‘Choking the life out of me’: Man accused in murder takes stand in own defense
GRAND FORKS, N.D. -- A jury likely will begin deliberating today in a murder case accusing an oil worker of killing his friend near Tioga.
During testimony on his own behalf Monday, defendant Ryan Neil Anderson the life was choked out of him the night he fatally stabbed his lifelong friend.
The Iron River, Mich., man is accused of murdering Christopher King, also of Iron River, after he stabbed King twice to the chest and twice to the abdomen at a man camp near Tioga, northeast of Williston, last year. Anderson maintains he acted in self-defense.
Anderson, whose case was moved to Grand Forks over concerns of pre-trial publicity, testified that he remembered only bits and pieces of that night, during which he and his co-workers went out to a bar in Tioga to drink and watch the mixed-martial arts fights.
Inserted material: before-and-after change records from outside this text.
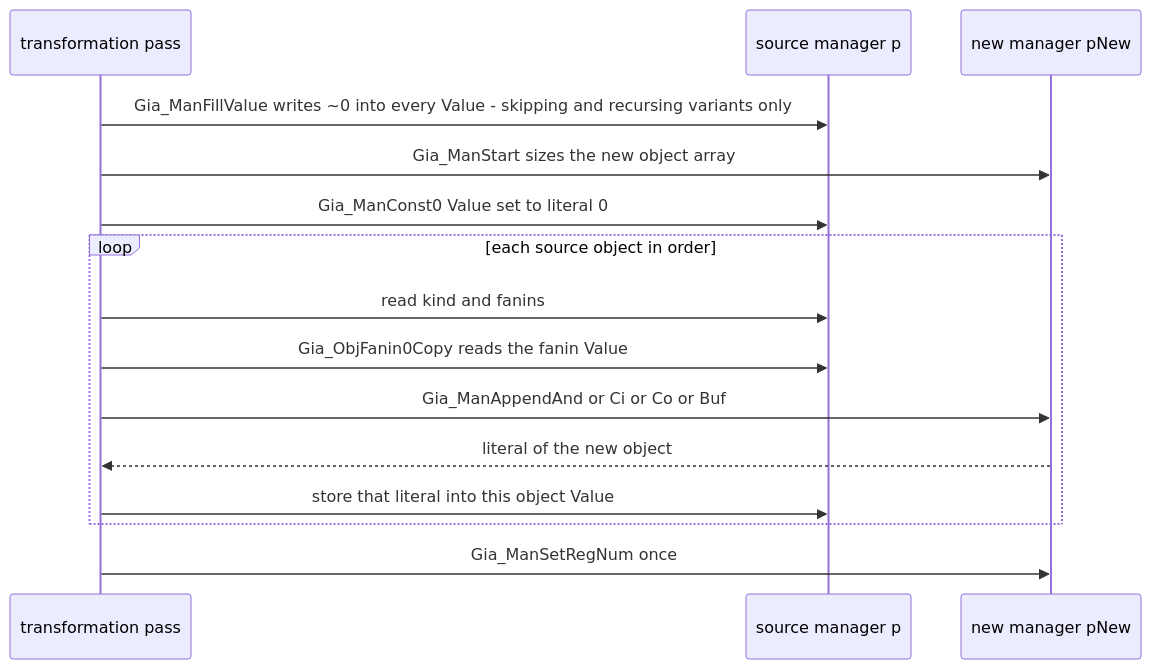
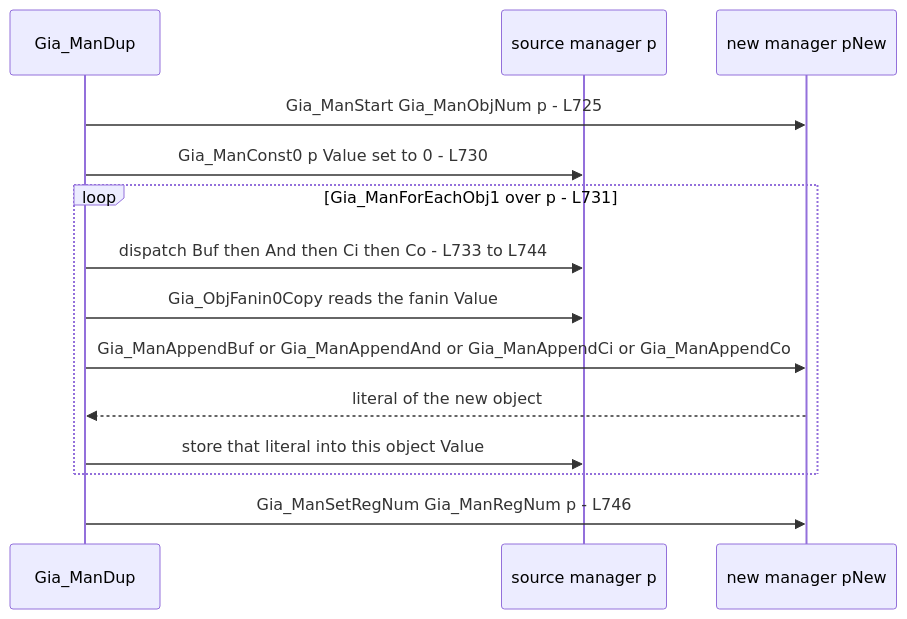
One commit to blitzy-research/abc changed the eighth of 10 diagrams in src/aig/gia/README.md. Above: the diagram before and after it, drawn with Mermaid. The commit also changed other lines of this file and 1 other file, not shown here.

First line of the commit message:
docs(gia): tighten the accuracy and completeness of the GIA package docs

````diff
--- a/src/aig/gia/README.md
+++ b/src/aig/gia/README.md
@@ -810,17 +1007,16 @@
 ```mermaid
 sequenceDiagram
-    participant Pass as transformation pass
+    participant Pass as Gia_ManDup
     participant Old as source manager p
     participant New as new manager pNew
-    Pass->>Old: Gia_ManFillValue writes ~0 into every Value - skipping and recursing variants only
-    Pass->>New: Gia_ManStart sizes the new object array
-    Pass->>Old: Gia_ManConst0 Value set to literal 0
-    loop each source object in order
-        Pass->>Old: read kind and fanins
+    Pass->>New: Gia_ManStart Gia_ManObjNum p - L725
+    Pass->>Old: Gia_ManConst0 p Value set to 0 - L730
+    loop Gia_ManForEachObj1 over p - L731
+        Pass->>Old: dispatch Buf then And then Ci then Co - L733 to L744
         Pass->>Old: Gia_ObjFanin0Copy reads the fanin Value
-        Pass->>New: Gia_ManAppendAnd or Ci or Co or Buf
+        Pass->>New: Gia_ManAppendBuf or Gia_ManAppendAnd or Gia_ManAppendCi or Gia_ManAppendCo
         New-->>Pass: literal of the new object
         Pass->>Old: store that literal into this object Value
     end
-    Pass->>New: Gia_ManSetRegNum once
+    Pass->>New: Gia_ManSetRegNum Gia_ManRegNum p - L746
 ```
````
He testified that the first thing he remembered after returning to the man camp was knocking a cup of ice out of his then-fiancée’s hand, who refused to go to bed with him.
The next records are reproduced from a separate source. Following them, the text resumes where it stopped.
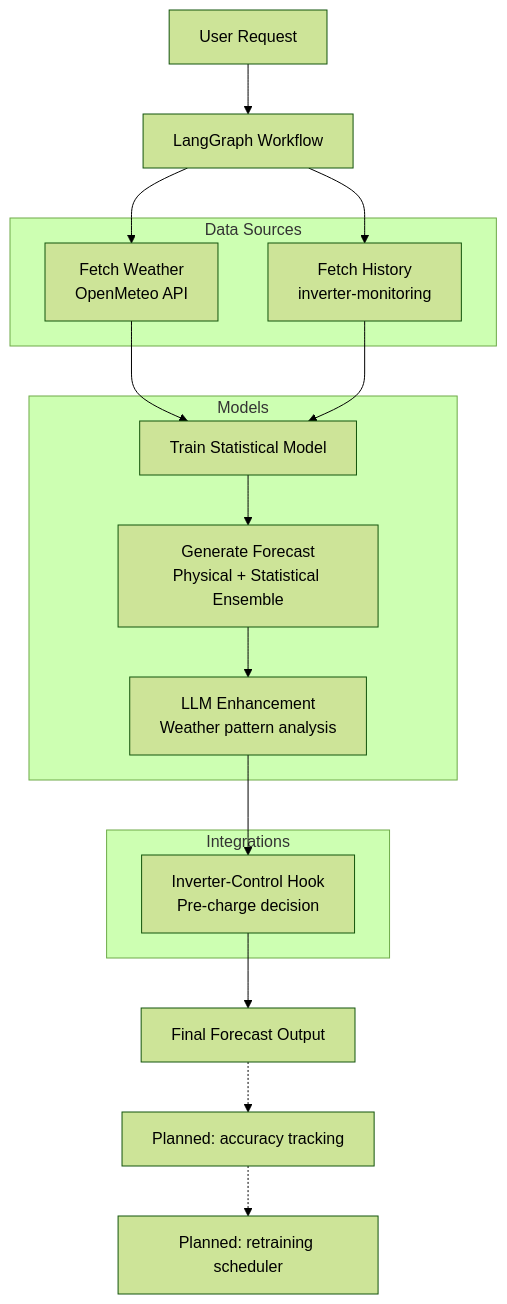
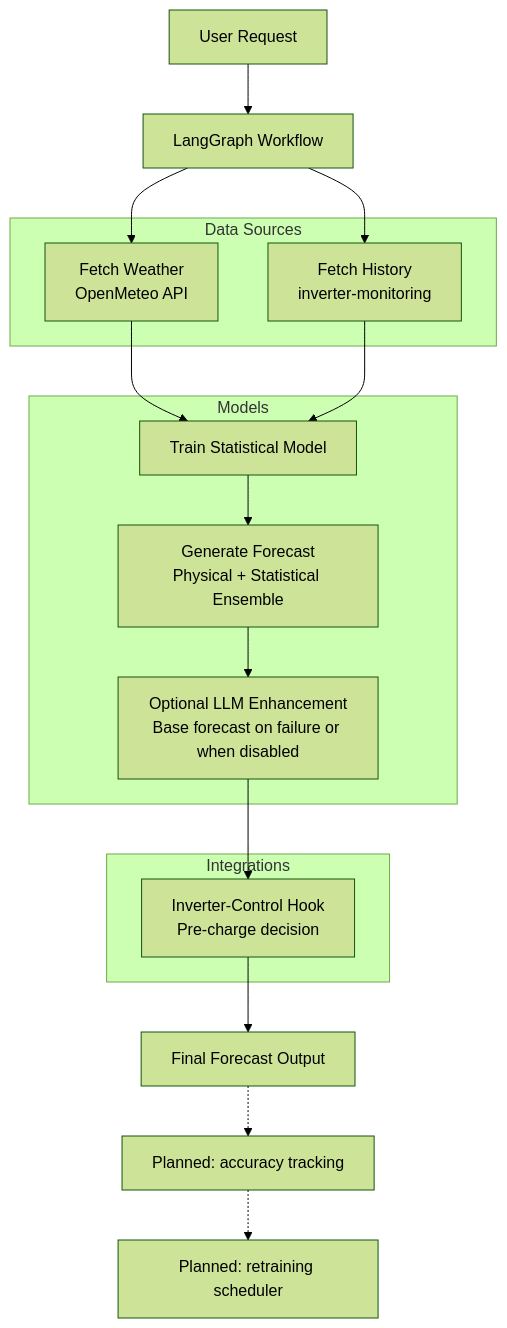
One commit to 4alvit/solar-forecast-langgraph changed the first of 2 diagrams in README.md. Above: the diagram before and after it, drawn with Mermaid (forest theme). The commit also changed other lines of this file and 17 other files, not shown here.

First line of the commit message:
Verify optional LLM TLS and publish OpenSSF assurance evidence (#130)

````diff
--- a/README.md
+++ b/README.md
@@ -29,33 +31,33 @@
 ```mermaid
 graph TD
     A[User Request] --> B[LangGraph Workflow]
     
     B --> C[Fetch Weather<br/>OpenMeteo API]
     B --> D[Fetch History<br/>inverter-monitoring]
     
     C --> E[Train Statistical Model]
     D --> E
     
     E --> F[Generate Forecast<br/>Physical + Statistical Ensemble]
-    F --> G[LLM Enhancement<br/>Weather pattern analysis]
+    F --> G[Optional LLM Enhancement<br/>Base forecast on failure or when disabled]
     G --> H[Inverter-Control Hook<br/>Pre-charge decision]
     H --> I[Final Forecast Output]
     
     I -.-> J[Planned: accuracy tracking]
     J -.-> K[Planned: retraining scheduler]
     
     subgraph "Data Sources"
         C
         D
     end
     
     subgraph "Models"
         E
         F
         G
     end
     
     subgraph "Integrations"
         H
     end
 ```
````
“That is when I get mauled from behind,” he said in court.
He testified someone pushed him up against the wall and then threw him to the floor of the common room where everyone was gathered.
His testimony conflicts with prosecution witnesses’ version of events. David Nardi, also of Iron River, was a friend of Anderson and worked on Anderson’s crew in the oilfields. He testified in court last week that Anderson slammed his ex-fiancée, Rebecca Rogers, against the fridge before Nardi went to restrain him against the wall. Rogers told the jury last week that Anderson never touched her the night of the stabbing.
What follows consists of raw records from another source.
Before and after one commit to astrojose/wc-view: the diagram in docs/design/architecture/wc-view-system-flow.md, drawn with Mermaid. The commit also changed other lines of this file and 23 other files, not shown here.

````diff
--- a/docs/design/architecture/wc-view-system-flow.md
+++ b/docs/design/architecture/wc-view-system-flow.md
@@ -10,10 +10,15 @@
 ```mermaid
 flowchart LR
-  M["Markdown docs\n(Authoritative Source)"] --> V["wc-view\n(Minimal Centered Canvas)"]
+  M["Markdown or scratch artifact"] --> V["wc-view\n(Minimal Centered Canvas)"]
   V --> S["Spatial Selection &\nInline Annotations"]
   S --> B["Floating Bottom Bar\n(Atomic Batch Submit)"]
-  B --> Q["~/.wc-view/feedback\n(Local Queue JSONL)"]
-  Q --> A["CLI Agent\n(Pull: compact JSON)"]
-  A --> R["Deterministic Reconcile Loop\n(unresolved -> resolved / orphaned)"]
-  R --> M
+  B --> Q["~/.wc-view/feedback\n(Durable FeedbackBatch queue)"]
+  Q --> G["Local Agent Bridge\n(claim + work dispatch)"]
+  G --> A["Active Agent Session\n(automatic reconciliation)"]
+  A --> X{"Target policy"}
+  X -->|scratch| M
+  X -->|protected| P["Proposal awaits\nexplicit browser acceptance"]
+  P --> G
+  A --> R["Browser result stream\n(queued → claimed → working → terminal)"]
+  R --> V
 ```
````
Anderson then testified that he and the others in the common room were firing heated comments back and forth. At one point, someone landed a blow to his side and knocked him to the floor.
“I just remember Chris (King) choking me,” he said. “He was choking the life out of me.”
He testified he managed to pry King off of him, but that all of his energy was drained afterwards.
George Abdilnour, a nurse at Tioga Medical Center who examined Anderson the night of the stabbing, testified Monday that his injuries were consistent with those of someone who had been involved in a fight. He said there were scratches and swelling on Anderson’s neck, an abrasion on his forehead and bruising on his elbow.
Anderson also told the jury that King was the only one making personal comments against him, insulting him as a father. Anderson has a 4-year-old daughter with Rogers.
In cross examination, the prosecution pressed Anderson as to why he never contacted the police. Assistant Attorney General Paul Emerson also pointed out that Anderson could have stayed in his room and that no one had entered his room to assault him.
The prosecution also suggested in its questioning that Anderson was only selecting slices of memories that did not implicate him in murder.
Anderson testified he could not remember how the knife with which he stabbed King came to be open in his pocket. The knife was not a switch blade.
Anderson, who drove King to the Tioga Medical Center that night, also denied having suggested to Keith Hansen, a former co-worker and witness for the prosecution, that they leave King in the hospital parking lot.
“Nothing mattered except getting Chris to the hospital,” Anderson said of the moments after the stabbing.
“I was just trying to get him help,” he said, testifying that he half-dragged, half-carried King to the hospital door.
The defense rested Monday after Anderson took the stand.